Atticus Thraxx
June 9, 2009, 09:53 PM
Guys, I'm looking for information on what appears to be a "free pistol".
There's no name, only a crest on backstrap of a four pointed? star with I think a hammer in middle. there's a "127" on the bottom of mag well and an "89" on the barrel.
It's a .22, single-shot with an 11" barrel. Elaborate rear sight setup.
Here's some pic with the furniture removed.
Any help would be appreciated. Thanks.

http://s17.photobucket.com/albums/b99/ghosch4/?albumview=slideshow

Jim Watson
June 9, 2009, 10:17 PM
I do not recognize the trademark but it is certainly a Martini actioned free pistol similar in layout to a Hammerli Model 103.

Casimer
June 9, 2009, 10:58 PM
Try posting your inquiry to Targettalk.org a/o the yahoo Free Pistol group.

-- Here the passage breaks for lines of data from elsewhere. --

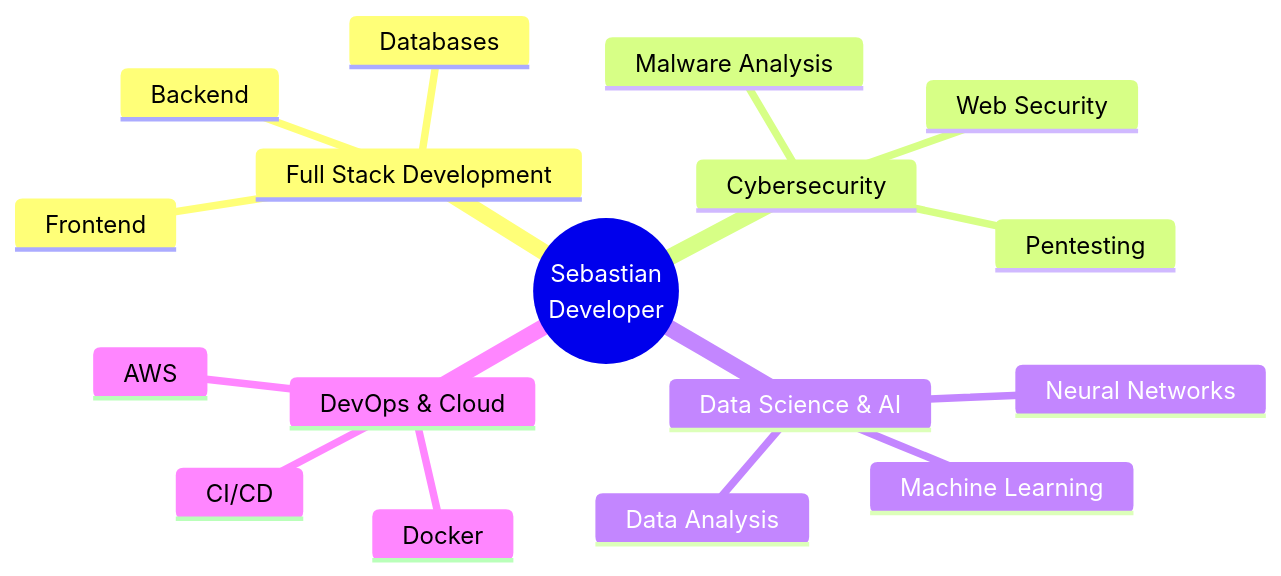
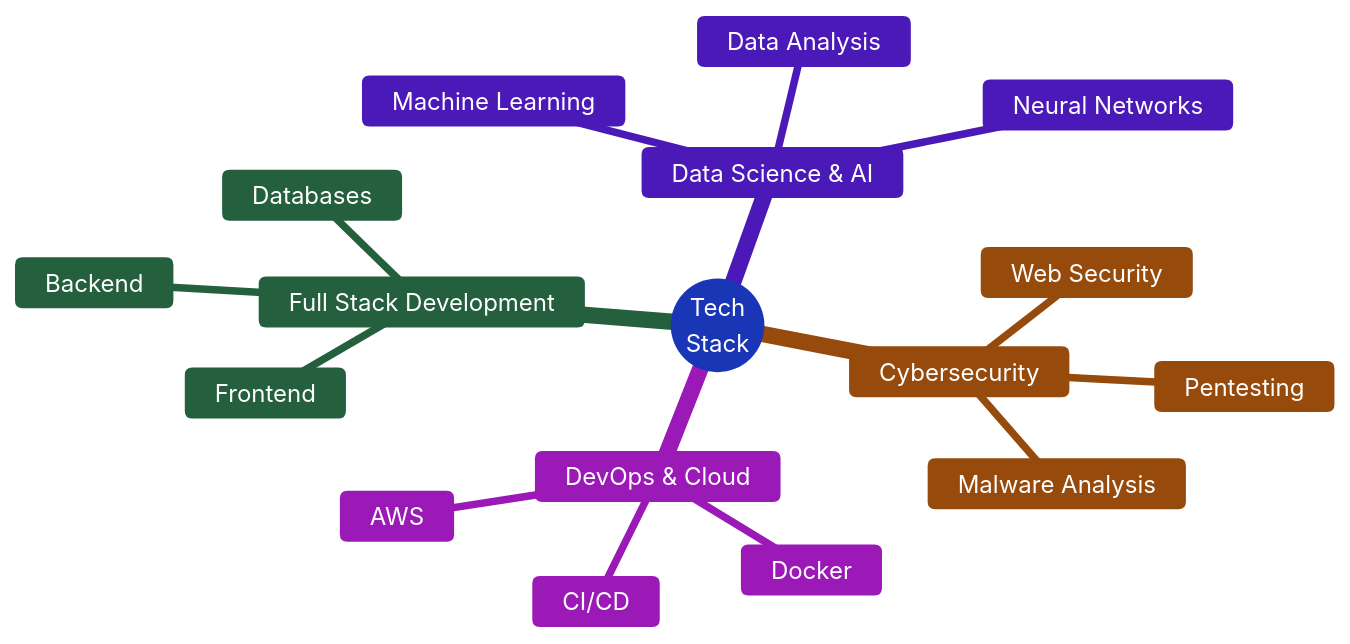
The diagram in README.md (devsebastian44/Devsebastian44), drawn with Mermaid before and after one commit.

Commit message:
Version 1

````diff
--- a/README.md
+++ b/README.md
@@ -75,21 +75,21 @@
 ```mermaid
-%%{init: {'theme':'base', 'themeVariables': { 'primaryColor':'#FF6B6B','primaryTextColor':'#000','primaryBorderColor':'#C92A2A','lineColor':'#495057','secondaryColor':'#4ECDC4','tertiaryColor':'#FFE66D','fontSize':'16px','fontFamily':'Aldrich', sans-serif;}}}%%
+%%{init: {'theme':'base', 'themeVariables': { 'primaryColor':'#667EEA','primaryTextColor':'#FFF','primaryBorderColor':'#5A67D8','lineColor':'#4299E1','secondaryColor':'#48BB78','tertiaryColor':'#ED8936','quaternaryColor':'#9F7AEA','fontSize':'16px','fontFamily':'Arial, sans-serif'}}}%%
 mindmap
-  root((Sebastian<br/>Developer))
+  root((Tech<br/>Stack))
     Full Stack Development
       Frontend
       Backend
       Databases
     Cybersecurity
       Pentesting
       Malware Analysis
       Web Security
     Data Science & AI
       Machine Learning
       Data Analysis
       Neural Networks
     DevOps & Cloud
       Docker
       AWS
       CI/CD
 ```
````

You're right, that is a FP but I don't recognize the make and model. The barrel, trigger guard and blade, and grip frame suggest, to me, that it's an early modern design. The contouring of the guard and blade look German (e.g. Hammerli or Anschutz).

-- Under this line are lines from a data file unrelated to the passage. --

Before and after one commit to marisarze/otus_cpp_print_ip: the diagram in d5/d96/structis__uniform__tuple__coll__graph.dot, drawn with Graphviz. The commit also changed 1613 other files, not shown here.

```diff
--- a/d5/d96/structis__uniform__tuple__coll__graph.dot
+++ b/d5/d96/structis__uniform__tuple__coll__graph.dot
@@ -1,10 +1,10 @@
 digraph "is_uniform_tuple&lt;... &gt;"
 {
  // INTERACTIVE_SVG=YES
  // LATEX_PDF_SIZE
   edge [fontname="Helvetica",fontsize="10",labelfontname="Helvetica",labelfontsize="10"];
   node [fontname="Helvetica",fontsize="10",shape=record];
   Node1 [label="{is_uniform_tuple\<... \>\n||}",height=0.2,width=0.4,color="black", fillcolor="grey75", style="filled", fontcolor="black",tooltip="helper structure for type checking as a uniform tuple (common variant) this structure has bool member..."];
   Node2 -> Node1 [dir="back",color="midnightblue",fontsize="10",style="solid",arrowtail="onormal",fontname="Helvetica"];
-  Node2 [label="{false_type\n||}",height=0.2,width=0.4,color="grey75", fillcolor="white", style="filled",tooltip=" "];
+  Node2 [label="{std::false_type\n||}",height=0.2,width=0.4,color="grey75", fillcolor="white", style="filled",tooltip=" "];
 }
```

Here's a depiction of the history of FP's w/ designs that are indicative of their evolution.
http://www.geocities.com/pistoleer2001/Evolution.html

But I'm not an expert on Free Pistols, and there were a lot of small builders over the years, so it probably best to get a more informed opinion.

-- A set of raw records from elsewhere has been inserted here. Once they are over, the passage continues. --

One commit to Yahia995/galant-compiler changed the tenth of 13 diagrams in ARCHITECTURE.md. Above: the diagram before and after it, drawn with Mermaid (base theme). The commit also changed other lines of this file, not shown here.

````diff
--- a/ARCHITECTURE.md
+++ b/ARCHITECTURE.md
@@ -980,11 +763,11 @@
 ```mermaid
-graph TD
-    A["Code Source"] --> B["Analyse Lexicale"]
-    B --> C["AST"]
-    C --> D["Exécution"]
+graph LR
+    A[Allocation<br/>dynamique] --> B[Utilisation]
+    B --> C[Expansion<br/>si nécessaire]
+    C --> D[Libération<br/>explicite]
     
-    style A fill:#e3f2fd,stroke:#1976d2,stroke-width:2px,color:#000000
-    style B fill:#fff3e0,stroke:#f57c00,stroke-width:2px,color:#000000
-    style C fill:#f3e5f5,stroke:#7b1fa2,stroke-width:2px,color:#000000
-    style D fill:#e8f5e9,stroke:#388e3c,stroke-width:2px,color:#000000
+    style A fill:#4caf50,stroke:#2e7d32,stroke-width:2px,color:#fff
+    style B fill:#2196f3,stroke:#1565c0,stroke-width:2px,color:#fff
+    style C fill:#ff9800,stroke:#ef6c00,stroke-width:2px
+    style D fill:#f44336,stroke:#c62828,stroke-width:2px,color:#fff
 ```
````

Atticus Thraxx
June 10, 2009, 12:52 PM
Thanks guys! If I get a solid id, I'll post it.

Casimer
June 10, 2009, 11:24 PM
I'd seen your post to TT. With those grips on, it does look like a Hammerli.

Regarding your question as to how it works. Free Pistols often have a two stage action. So you cock the pistol using one lever, and set the trigger using another. On yours the cocking is likely accomplished using the lever that extends through the base of the grip frame. Try pushing it against whichever direction it resists. Once it's cocked, the lever may move freely. The trigger is probably set using the lever on LH side - push it down until you feel a click.

But don't dry fire it without a snap cap, or empty case in the chamber. The firing pin assemblies can be fragile on FPs, so I'd try to take care when testing it.

What's interesting is that the pistol in your pics doesn't look like it's been used. It's rare to find an older FP in this condition. They're often pretty hacked-up.

James K
June 11, 2009, 12:20 AM
I have no doubt that a Hammerli would be marked appropriately, but that type of pistol was also made in Russia (USSR) and China and those might not have been marked.

Jim